> **What needs to be done**: Please restate the data word for word, in full.

> **Provided data**:
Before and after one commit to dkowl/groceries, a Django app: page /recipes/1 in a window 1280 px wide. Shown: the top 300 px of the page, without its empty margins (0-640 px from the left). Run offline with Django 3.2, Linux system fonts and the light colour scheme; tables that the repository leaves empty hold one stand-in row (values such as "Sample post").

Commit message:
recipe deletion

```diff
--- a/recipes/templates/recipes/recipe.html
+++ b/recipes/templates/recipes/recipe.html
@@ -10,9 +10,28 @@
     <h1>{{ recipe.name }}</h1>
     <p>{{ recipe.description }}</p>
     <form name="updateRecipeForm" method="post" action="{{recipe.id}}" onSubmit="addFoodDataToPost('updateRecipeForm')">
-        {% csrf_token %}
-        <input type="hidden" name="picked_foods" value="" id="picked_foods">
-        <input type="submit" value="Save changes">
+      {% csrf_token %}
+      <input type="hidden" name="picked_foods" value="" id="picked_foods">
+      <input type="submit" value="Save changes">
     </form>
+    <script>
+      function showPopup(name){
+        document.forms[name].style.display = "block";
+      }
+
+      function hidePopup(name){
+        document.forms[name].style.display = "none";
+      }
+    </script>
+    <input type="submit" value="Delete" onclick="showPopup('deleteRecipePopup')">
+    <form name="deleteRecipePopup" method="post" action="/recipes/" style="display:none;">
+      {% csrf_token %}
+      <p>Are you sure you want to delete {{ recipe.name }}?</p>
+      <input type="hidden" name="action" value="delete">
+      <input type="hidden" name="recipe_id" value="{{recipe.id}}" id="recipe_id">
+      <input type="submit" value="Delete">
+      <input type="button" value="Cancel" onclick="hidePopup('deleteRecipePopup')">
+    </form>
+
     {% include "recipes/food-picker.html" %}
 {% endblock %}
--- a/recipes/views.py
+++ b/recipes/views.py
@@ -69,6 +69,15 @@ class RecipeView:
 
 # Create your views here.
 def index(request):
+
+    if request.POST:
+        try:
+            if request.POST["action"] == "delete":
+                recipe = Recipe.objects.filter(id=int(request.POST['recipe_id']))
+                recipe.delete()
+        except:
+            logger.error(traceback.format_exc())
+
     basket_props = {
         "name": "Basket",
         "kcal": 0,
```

> **Task response**:
Before and after one commit to dkowl/groceries, a Django app: page /recipes/1 in a window 1280 px wide. Shown: the top 300 px of the page, without its empty margins (0-640 px from the left). Run offline with Django 3.2, Linux system fonts and the light colour scheme; tables that the repository leaves empty hold one stand-in row (values such as "Sample post").

Commit message:
recipe deletion

```diff
--- a/recipes/templates/recipes/recipe.html
+++ b/recipes/templates/recipes/recipe.html
@@ -10,9 +10,28 @@
     <h1>{{ recipe.name }}</h1>
     <p>{{ recipe.description }}</p>
     <form name="updateRecipeForm" method="post" action="{{recipe.id}}" onSubmit="addFoodDataToPost('updateRecipeForm')">
-        {% csrf_token %}
-        <input type="hidden" name="picked_foods" value="" id="picked_foods">
-        <input type="submit" value="Save changes">
+      {% csrf_token %}
+      <input type="hidden" name="picked_foods" value="" id="picked_foods">
+      <input type="submit" value="Save changes">
     </form>
+    <script>
+      function showPopup(name){
+        document.forms[name].style.display = "block";
+      }
+
+      function hidePopup(name){
+        document.forms[name].style.display = "none";
+      }
+    </script>
+    <input type="submit" value="Delete" onclick="showPopup('deleteRecipePopup')">
+    <form name="deleteRecipePopup" method="post" action="/recipes/" style="display:none;">
+      {% csrf_token %}
+      <p>Are you sure you want to delete {{ recipe.name }}?</p>
+      <input type="hidden" name="action" value="delete">
+      <input type="hidden" name="recipe_id" value="{{recipe.id}}" id="recipe_id">
+      <input type="submit" value="Delete">
+      <input type="button" value="Cancel" onclick="hidePopup('deleteRecipePopup')">
+    </form>
+
     {% include "recipes/food-picker.html" %}
 {% endblock %}
--- a/recipes/views.py
+++ b/recipes/views.py
@@ -69,6 +69,15 @@ class RecipeView:
 
 # Create your views here.
 def index(request):
+
+    if request.POST:
+        try:
+            if request.POST["action"] == "delete":
+                recipe = Recipe.objects.filter(id=int(request.POST['recipe_id']))
+                recipe.delete()
+        except:
+            logger.error(traceback.format_exc())
+
     basket_props = {
         "name": "Basket",
         "kcal": 0,
```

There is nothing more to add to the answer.